:: Data in this exercise ::

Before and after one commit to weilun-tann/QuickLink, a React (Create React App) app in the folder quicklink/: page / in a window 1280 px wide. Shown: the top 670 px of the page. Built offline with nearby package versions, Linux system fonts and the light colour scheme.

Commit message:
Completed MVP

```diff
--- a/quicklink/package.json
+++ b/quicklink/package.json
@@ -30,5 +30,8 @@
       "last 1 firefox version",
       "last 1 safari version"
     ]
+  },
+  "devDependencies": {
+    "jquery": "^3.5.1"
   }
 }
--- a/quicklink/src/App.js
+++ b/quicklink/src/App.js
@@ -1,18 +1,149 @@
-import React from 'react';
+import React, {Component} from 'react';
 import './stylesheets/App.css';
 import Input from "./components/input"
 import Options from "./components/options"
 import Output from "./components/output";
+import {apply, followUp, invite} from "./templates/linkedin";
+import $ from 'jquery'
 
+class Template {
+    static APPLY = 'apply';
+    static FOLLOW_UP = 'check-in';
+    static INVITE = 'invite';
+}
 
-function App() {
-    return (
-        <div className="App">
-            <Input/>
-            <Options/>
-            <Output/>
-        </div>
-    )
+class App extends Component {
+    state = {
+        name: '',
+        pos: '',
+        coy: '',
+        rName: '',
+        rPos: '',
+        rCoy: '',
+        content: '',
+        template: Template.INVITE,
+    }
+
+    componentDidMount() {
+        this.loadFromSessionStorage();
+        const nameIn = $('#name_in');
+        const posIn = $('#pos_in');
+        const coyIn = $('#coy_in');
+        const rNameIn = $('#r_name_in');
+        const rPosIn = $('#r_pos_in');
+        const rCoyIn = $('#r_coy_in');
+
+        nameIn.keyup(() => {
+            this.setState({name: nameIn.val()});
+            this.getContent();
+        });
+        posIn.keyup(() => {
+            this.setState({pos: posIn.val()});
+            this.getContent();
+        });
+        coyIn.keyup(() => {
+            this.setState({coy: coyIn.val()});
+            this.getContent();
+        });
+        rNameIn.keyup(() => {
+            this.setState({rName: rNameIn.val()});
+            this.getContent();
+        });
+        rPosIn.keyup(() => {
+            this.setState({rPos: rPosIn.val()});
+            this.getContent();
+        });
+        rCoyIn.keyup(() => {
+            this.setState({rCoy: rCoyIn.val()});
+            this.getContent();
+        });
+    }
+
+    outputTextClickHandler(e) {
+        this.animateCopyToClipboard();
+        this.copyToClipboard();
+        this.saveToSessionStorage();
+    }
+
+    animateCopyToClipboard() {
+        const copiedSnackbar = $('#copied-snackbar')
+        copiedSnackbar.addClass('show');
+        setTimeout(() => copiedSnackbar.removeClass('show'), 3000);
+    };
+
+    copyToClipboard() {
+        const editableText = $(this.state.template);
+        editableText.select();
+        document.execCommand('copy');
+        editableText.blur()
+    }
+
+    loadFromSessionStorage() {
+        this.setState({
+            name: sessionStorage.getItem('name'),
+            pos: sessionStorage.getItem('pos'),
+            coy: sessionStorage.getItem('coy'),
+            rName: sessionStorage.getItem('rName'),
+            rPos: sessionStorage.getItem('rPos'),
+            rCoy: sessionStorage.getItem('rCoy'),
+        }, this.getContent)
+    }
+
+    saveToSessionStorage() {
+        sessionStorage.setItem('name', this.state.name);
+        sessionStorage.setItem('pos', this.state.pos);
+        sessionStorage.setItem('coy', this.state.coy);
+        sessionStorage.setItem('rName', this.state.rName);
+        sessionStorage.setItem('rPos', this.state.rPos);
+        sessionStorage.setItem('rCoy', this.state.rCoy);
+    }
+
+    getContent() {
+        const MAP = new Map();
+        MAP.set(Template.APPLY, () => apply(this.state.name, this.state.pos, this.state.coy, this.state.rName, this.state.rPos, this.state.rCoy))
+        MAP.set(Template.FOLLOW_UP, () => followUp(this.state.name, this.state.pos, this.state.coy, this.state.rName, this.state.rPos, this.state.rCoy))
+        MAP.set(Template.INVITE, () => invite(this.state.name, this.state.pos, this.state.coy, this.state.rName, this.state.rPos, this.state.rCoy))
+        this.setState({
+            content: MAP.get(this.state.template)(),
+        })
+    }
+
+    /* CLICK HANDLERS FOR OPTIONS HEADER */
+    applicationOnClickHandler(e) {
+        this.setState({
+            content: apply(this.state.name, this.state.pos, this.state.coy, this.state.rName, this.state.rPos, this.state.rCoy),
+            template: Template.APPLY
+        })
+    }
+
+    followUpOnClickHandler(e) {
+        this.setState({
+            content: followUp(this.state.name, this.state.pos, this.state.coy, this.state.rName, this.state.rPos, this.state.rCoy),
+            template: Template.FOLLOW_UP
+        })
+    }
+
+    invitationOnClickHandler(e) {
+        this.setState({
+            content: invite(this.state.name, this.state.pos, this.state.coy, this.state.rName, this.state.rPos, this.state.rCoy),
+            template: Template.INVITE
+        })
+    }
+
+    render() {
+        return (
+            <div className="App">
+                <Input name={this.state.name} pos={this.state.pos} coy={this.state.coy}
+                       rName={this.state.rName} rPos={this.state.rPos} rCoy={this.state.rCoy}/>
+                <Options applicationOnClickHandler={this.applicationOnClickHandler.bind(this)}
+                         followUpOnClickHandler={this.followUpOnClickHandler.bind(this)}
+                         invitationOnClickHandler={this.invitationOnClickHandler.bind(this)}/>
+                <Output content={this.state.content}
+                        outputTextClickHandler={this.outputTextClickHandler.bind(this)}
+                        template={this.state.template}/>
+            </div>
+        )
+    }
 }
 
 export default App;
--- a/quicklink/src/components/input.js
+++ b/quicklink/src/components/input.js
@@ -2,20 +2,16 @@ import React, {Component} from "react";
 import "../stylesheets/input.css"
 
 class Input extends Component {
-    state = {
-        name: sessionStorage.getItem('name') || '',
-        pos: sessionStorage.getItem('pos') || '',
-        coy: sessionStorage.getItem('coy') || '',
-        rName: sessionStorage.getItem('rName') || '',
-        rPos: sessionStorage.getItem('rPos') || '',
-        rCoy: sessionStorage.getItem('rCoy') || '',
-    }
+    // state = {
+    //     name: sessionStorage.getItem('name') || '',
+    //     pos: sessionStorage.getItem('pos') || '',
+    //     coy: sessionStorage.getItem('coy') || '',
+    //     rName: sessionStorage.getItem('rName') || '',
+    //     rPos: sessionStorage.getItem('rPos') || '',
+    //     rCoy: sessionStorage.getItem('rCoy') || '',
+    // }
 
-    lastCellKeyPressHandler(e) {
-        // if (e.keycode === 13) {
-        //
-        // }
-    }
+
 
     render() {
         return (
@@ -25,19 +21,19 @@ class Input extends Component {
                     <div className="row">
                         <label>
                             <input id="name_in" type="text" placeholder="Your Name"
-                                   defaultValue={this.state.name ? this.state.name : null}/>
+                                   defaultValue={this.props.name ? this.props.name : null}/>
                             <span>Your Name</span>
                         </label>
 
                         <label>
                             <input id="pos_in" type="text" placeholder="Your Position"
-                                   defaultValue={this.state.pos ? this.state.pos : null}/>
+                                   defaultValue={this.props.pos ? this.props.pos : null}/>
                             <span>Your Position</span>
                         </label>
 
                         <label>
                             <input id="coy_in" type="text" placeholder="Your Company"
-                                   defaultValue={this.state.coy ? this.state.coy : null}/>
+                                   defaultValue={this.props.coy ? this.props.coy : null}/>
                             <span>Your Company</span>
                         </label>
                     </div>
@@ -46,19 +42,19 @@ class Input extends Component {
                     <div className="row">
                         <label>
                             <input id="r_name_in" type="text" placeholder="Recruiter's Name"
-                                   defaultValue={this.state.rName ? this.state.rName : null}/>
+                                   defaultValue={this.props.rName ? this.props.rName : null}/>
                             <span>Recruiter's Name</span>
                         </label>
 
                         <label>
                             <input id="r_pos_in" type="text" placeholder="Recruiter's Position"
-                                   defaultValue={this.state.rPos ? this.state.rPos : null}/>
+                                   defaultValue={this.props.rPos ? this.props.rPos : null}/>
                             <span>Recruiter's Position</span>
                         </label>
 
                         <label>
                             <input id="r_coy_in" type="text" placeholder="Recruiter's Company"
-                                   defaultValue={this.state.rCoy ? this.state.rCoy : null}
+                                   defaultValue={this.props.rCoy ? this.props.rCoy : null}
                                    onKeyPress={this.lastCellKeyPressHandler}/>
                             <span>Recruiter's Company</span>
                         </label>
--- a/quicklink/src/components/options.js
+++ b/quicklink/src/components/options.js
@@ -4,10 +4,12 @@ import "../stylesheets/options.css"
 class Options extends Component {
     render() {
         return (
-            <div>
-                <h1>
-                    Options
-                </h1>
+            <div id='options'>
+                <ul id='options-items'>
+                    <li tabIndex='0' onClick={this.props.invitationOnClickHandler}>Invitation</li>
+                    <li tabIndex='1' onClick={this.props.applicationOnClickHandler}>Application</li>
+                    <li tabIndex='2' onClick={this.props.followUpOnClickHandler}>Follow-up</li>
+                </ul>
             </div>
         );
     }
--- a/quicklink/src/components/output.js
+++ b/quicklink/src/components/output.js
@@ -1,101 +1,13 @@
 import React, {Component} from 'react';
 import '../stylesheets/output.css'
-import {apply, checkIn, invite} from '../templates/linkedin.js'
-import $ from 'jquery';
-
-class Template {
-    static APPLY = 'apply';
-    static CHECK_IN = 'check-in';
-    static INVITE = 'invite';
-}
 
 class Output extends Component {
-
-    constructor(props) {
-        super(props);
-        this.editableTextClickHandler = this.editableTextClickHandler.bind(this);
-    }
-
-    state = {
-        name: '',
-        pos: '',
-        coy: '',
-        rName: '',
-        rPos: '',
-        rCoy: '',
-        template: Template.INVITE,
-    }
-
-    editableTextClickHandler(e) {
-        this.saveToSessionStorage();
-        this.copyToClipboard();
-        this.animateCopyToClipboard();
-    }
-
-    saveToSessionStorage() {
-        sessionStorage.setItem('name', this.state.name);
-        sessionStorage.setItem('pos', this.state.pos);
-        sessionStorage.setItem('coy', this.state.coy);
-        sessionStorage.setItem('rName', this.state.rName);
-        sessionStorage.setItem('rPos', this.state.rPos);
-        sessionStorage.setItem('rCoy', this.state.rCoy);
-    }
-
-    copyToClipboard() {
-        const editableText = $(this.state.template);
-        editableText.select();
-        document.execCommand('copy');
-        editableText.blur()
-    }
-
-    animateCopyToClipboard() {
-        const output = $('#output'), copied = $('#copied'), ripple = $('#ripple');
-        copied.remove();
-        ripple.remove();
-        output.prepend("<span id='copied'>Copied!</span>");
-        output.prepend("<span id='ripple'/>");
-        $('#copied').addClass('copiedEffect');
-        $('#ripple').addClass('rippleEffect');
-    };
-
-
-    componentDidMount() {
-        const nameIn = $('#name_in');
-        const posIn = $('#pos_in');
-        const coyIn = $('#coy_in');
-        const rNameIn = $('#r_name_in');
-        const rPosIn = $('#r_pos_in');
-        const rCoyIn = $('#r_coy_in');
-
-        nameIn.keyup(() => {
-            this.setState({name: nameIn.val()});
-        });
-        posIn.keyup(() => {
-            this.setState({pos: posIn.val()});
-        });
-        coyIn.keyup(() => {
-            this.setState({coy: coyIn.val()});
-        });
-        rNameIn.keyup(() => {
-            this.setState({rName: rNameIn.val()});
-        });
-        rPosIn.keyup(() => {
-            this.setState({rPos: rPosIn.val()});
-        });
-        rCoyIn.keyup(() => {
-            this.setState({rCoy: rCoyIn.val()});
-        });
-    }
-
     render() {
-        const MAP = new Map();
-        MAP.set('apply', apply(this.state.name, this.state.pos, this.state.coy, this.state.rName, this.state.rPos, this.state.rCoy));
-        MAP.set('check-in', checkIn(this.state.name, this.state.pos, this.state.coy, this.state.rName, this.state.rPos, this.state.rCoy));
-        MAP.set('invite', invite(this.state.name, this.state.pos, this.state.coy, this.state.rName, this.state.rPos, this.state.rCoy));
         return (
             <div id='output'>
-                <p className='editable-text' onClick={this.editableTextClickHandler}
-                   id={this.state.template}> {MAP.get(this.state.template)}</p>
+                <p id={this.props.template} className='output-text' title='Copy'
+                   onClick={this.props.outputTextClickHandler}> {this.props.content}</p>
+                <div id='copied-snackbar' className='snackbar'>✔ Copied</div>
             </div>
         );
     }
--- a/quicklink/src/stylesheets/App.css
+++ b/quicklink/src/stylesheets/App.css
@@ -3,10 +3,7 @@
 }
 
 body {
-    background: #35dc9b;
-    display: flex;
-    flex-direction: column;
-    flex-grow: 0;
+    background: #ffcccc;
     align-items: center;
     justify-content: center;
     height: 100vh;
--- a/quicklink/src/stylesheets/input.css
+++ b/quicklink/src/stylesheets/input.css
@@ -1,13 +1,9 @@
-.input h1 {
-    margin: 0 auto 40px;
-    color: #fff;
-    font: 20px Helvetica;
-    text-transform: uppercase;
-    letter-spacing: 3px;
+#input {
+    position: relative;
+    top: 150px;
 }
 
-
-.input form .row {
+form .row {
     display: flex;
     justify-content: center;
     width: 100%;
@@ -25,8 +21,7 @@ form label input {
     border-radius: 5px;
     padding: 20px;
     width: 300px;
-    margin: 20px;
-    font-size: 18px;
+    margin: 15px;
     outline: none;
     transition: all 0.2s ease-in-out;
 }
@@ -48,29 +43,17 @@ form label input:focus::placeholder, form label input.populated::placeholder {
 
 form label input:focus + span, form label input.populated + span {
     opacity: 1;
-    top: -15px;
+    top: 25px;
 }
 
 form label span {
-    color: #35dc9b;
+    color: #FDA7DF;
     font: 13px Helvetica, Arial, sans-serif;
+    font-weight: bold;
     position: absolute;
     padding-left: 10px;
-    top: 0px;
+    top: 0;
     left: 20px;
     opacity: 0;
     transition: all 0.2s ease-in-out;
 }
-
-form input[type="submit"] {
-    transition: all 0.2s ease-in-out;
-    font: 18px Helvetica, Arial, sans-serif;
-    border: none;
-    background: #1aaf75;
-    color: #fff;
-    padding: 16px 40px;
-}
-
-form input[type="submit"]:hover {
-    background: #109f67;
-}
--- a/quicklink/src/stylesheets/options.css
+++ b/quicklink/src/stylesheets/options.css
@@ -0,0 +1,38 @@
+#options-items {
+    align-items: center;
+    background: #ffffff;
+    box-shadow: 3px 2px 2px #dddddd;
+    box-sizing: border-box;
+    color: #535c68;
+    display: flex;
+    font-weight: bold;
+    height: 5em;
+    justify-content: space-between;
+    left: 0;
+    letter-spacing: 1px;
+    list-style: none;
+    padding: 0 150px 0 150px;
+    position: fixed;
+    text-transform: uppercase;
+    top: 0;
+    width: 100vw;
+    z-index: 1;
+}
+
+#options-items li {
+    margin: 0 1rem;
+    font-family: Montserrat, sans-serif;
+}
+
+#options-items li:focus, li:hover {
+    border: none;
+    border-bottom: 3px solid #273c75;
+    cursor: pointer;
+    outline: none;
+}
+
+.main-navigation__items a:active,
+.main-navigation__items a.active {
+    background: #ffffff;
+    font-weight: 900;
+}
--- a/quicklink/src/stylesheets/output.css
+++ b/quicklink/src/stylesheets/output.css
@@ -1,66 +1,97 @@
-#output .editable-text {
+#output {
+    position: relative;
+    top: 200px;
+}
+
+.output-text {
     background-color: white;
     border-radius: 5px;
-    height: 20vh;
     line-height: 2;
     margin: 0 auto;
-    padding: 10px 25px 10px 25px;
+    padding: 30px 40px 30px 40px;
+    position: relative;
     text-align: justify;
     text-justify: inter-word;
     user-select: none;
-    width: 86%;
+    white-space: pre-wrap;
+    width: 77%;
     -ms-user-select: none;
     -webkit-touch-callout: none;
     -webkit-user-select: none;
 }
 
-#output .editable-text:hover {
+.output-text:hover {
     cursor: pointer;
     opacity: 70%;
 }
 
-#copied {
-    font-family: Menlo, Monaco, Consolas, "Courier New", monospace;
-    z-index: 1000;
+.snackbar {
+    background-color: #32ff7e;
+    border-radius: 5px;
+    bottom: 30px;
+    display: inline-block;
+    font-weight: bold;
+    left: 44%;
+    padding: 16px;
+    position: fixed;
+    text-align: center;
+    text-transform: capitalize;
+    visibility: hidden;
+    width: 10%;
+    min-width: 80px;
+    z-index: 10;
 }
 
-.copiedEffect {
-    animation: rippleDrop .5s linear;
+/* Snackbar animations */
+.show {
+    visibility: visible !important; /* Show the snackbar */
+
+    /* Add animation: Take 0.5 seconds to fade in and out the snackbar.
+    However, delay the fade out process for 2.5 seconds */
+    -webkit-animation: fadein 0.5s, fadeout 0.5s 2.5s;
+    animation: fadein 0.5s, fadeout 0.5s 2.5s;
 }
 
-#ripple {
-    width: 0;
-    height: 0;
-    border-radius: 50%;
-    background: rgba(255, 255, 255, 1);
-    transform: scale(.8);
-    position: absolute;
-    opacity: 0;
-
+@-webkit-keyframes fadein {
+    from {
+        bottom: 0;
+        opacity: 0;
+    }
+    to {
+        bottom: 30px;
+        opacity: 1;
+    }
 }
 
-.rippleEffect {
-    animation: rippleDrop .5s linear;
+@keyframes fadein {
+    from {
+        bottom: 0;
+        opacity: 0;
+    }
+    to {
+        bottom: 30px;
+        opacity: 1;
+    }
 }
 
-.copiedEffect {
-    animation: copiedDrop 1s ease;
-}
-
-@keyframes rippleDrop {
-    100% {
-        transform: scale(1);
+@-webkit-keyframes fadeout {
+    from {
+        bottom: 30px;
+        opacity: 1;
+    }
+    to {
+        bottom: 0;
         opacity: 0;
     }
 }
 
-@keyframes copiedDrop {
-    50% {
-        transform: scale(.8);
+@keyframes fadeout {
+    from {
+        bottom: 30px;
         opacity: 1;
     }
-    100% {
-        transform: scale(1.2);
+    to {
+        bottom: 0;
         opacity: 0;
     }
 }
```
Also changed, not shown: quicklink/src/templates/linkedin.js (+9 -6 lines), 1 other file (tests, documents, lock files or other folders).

...

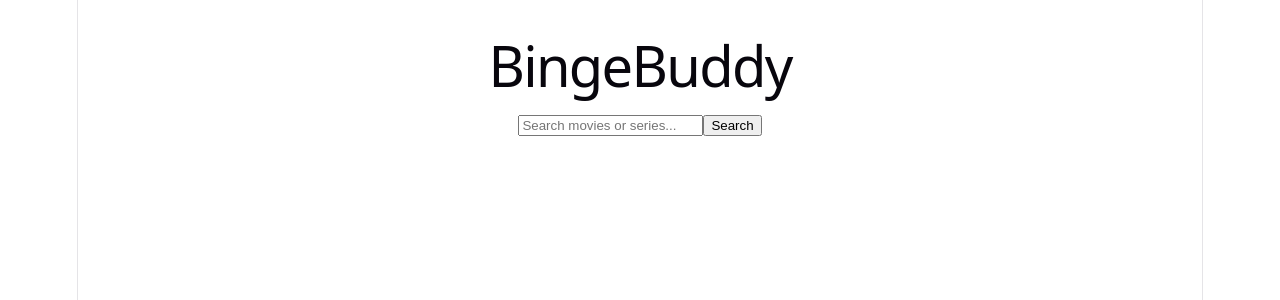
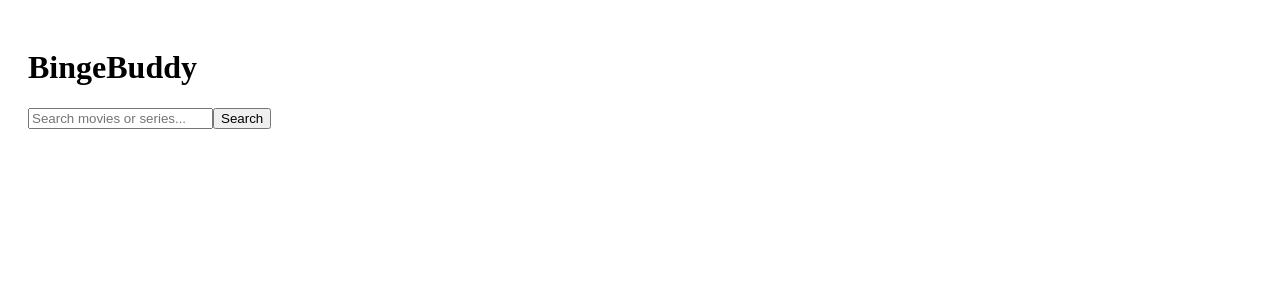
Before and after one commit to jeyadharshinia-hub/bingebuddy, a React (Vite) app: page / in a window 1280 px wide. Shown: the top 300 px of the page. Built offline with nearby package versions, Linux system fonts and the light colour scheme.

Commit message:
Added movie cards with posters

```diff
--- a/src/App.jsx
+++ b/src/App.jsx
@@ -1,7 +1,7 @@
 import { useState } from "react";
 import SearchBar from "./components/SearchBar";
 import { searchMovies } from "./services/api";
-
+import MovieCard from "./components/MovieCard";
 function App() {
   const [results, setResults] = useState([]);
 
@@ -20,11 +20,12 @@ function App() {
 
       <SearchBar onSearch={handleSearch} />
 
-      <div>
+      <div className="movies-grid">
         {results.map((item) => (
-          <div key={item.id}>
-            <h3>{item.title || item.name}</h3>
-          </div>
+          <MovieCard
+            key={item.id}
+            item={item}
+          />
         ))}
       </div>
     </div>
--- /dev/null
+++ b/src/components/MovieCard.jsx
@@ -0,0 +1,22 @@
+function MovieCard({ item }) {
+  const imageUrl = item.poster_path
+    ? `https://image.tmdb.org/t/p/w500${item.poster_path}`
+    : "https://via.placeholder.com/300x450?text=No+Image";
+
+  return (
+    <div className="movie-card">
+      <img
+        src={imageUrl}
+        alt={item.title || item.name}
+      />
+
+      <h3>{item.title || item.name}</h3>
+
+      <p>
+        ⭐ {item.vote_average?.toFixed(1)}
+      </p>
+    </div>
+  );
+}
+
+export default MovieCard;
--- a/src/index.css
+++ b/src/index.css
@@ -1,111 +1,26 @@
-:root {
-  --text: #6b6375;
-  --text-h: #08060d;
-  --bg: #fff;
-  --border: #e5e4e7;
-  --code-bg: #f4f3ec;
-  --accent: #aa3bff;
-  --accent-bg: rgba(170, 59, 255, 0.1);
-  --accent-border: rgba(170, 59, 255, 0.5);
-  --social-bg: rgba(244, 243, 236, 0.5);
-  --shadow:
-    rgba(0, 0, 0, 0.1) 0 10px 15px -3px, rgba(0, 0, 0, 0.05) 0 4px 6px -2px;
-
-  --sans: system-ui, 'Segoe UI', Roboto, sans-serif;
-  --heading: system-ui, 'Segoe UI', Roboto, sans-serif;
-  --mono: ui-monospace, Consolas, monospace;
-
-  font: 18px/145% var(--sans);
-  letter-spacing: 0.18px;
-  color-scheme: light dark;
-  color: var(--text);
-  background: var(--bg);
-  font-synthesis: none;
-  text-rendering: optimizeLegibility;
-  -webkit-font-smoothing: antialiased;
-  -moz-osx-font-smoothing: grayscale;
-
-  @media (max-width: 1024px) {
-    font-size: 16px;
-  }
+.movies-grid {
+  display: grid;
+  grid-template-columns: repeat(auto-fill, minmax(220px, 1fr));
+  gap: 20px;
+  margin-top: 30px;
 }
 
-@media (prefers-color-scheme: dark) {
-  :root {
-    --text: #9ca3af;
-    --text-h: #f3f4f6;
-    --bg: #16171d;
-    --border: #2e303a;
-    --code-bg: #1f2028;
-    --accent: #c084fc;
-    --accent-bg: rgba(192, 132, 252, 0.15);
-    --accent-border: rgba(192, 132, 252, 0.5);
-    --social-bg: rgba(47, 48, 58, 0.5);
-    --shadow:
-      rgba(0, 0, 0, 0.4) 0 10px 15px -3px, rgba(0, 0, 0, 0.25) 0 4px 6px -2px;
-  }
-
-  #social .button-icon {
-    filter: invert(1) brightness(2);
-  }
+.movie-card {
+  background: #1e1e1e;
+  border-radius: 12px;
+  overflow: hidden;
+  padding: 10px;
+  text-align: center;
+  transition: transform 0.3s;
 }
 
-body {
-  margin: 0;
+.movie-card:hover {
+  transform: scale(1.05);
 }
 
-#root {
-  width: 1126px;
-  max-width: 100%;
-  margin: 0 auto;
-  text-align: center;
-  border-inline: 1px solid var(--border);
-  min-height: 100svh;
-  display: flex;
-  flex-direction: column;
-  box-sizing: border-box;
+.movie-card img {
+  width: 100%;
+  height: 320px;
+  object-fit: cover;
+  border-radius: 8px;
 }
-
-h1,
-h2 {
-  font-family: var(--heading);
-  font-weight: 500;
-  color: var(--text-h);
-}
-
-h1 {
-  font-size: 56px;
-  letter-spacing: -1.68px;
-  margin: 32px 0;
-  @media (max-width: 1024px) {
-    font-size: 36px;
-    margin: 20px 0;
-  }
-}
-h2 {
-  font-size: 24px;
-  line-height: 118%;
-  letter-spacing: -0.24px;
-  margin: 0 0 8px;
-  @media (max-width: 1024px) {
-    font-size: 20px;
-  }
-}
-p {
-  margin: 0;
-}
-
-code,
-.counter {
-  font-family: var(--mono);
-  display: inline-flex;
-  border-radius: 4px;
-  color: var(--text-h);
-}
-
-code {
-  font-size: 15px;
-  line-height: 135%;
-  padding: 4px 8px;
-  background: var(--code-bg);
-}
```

:: What you are asked to do ::
Scan the lines above for the word "hidden" and copy every one where it occurs.

:: Solution for this exercise ::
+    visibility: hidden;
+  overflow: hidden;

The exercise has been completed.